Below are the first 10 and last 10 pages of uncorrected machine-read text (when available) of this chapter, followed by the top 30 algorithmically extracted key phrases from the chapter as a whole.
Intended to provide our own search engines and external engines with highly rich, chapter-representative searchable text on the opening pages of each chapter. Because it is UNCORRECTED material, please consider the following text as a useful but insufficient proxy for the authoritative book pages.
Do not use for reproduction, copying, pasting, or reading; exclusively for search engines.
OCR for page 63
63 90% 80% 70% Annual Turnover 60% 50% Contract 40% Public Trendline - Contract 30% Trendline - Public 20% 10% 0% $7 $9 $11 $13 $15 $17 $19 $21 Starting Adjusted Hourly Wage Figure 5-3. Adjusted starting wage, public/private providers, and turnover. could be related to employment by a public operator. Fig- some cases could not be confirmed and others could have ure 5-5 shows the relationship between paid health benefits gone undetected. (In the analysis, the employer contribution and turnover after controlling for public versus contract has been used and calculated as 100% minus the employee operation. While there is still some apparent relationship, contribution.) it is much reduced and not statistically significant at all. The influence of health coverage could be partly obscured Summary of Findings by difficulties in the data collection process. The questionnaire asked for employee contribution to health care coverage, but The analysis of national survey data does show a strong examination of responses indicated that some systems mis- connection between wages and turnover. The models suggest understood the question and reported employer contribution an average reduction in turnover of between 3.5% and 5.1% instead. Wherever possible, these errors were corrected, but for every $1.00 increase in starting wage. 90% 80% 70% Annual Turnover 60% 50% 40% All Systems 30% Trendline - Contract 20% 10% 0% 0% 20% 40% 60% 80% 100% Employer Contribution to Health Care Figure 5-4. Health coverage and turnover.
OCR for page 64
64 90% 80% 70% Annual Turnover 60% 50% Contract 40% Public 30% Trendline - Contract Trendline - Public 20% 10% 0% 0% 20% 40% 60% 80% 100% Employer Contribution to Health Care Figure 5-5. Health coverage, public/contract providers, and turnover. While there is a strong connection, differences in starting The analysis found that turnover is also impacted some- wages appear to only explain 20% to 21% of the variation in what by the percent of employer contribution to health care turnover rates. Clearly, while pay rates are important, there coverage.
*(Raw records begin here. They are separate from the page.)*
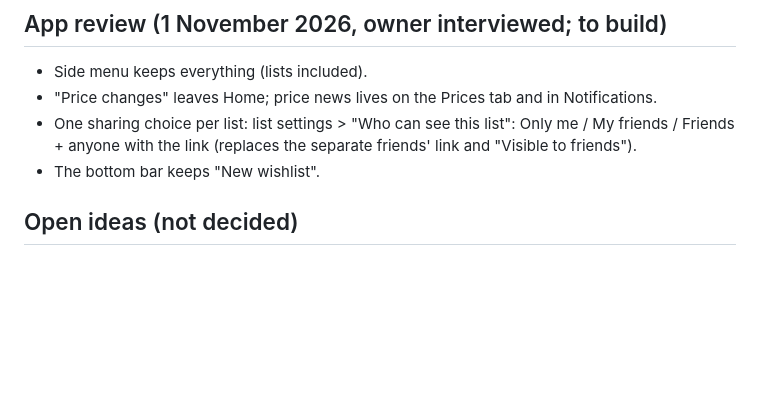
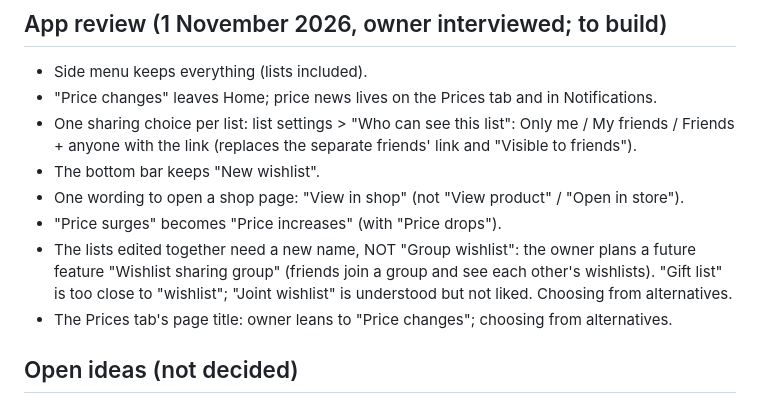
Before and after one commit to AndroidEnthusiast/Wishlist, a Markdown page: docs/DECISIONS.md, the part around the change. Rendered like a GitHub page; blank space fills up the shorter version.

Commit message:
Decisions: wording answers of the app review
Co-Authored-By: Claude Opus 5.5 <noreply@anthropic.com>
Claude-Session: https://claude.ai/code/session_014S1iYDNAkvyChqMgYBvPQX

```diff
--- a/docs/DECISIONS.md
+++ b/docs/DECISIONS.md
@@ -141,6 +141,10 @@ What the owner has decided, and why. Follow these unless the owner changes their
 - "Price changes" leaves Home; price news lives on the Prices tab and in Notifications.
 - One sharing choice per list: list settings > "Who can see this list": Only me / My friends / Friends + anyone with the link (replaces the separate friends' link and "Visible to friends").
 - The bottom bar keeps "New wishlist".
+- One wording to open a shop page: "View in shop" (not "View product" / "Open in store").
+- "Price surges" becomes "Price increases" (with "Price drops").
+- The lists edited together need a new name, NOT "Group wishlist": the owner plans a future feature "Wishlist sharing group" (friends join a group and see each other's wishlists). "Gift list" is too close to "wishlist"; "Joint wishlist" is understood but not liked. Choosing from alternatives.
+- The Prices tab's page title: owner leans to "Price changes"; choosing from alternatives.
 
 ## Open ideas (not decided)
 - Personal recovery key: an encrypted online backup of your lists, keys, creator rights and settings, restored with a key (optionally saved in Google Password Manager), plus automatic clean-up of lists nobody uses. Ask the owner before building.
```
This relationship was not as significant as expected, are many other factors that affect turnover. however. Of the other factors tested in this analysis, the percentage While this analysis begins to explore the relationship between of part-time operators and the type of entity appear to be compensation and turnover, more analysis is needed. Research significant. The analysis suggests that, on average, turnover is needed to identify and quantify the other factors that account is lowered by about 3.5% for every 10% reduction in the for differences in turnover. The underlying reasons why pub- percentage of part-time operators employed. Employment lic entities experience lower turnover also needs further study. by a public entity also appears to affect turnover. Control- Given that the qualitative information suggests that health care ling for wages, public entities appear to have turnover that coverage is more significant than this initial analysis indicates, is 10% lower than private companies providing ADA para- more research is needed to document the impacts of health transit service. care coverage on turnover.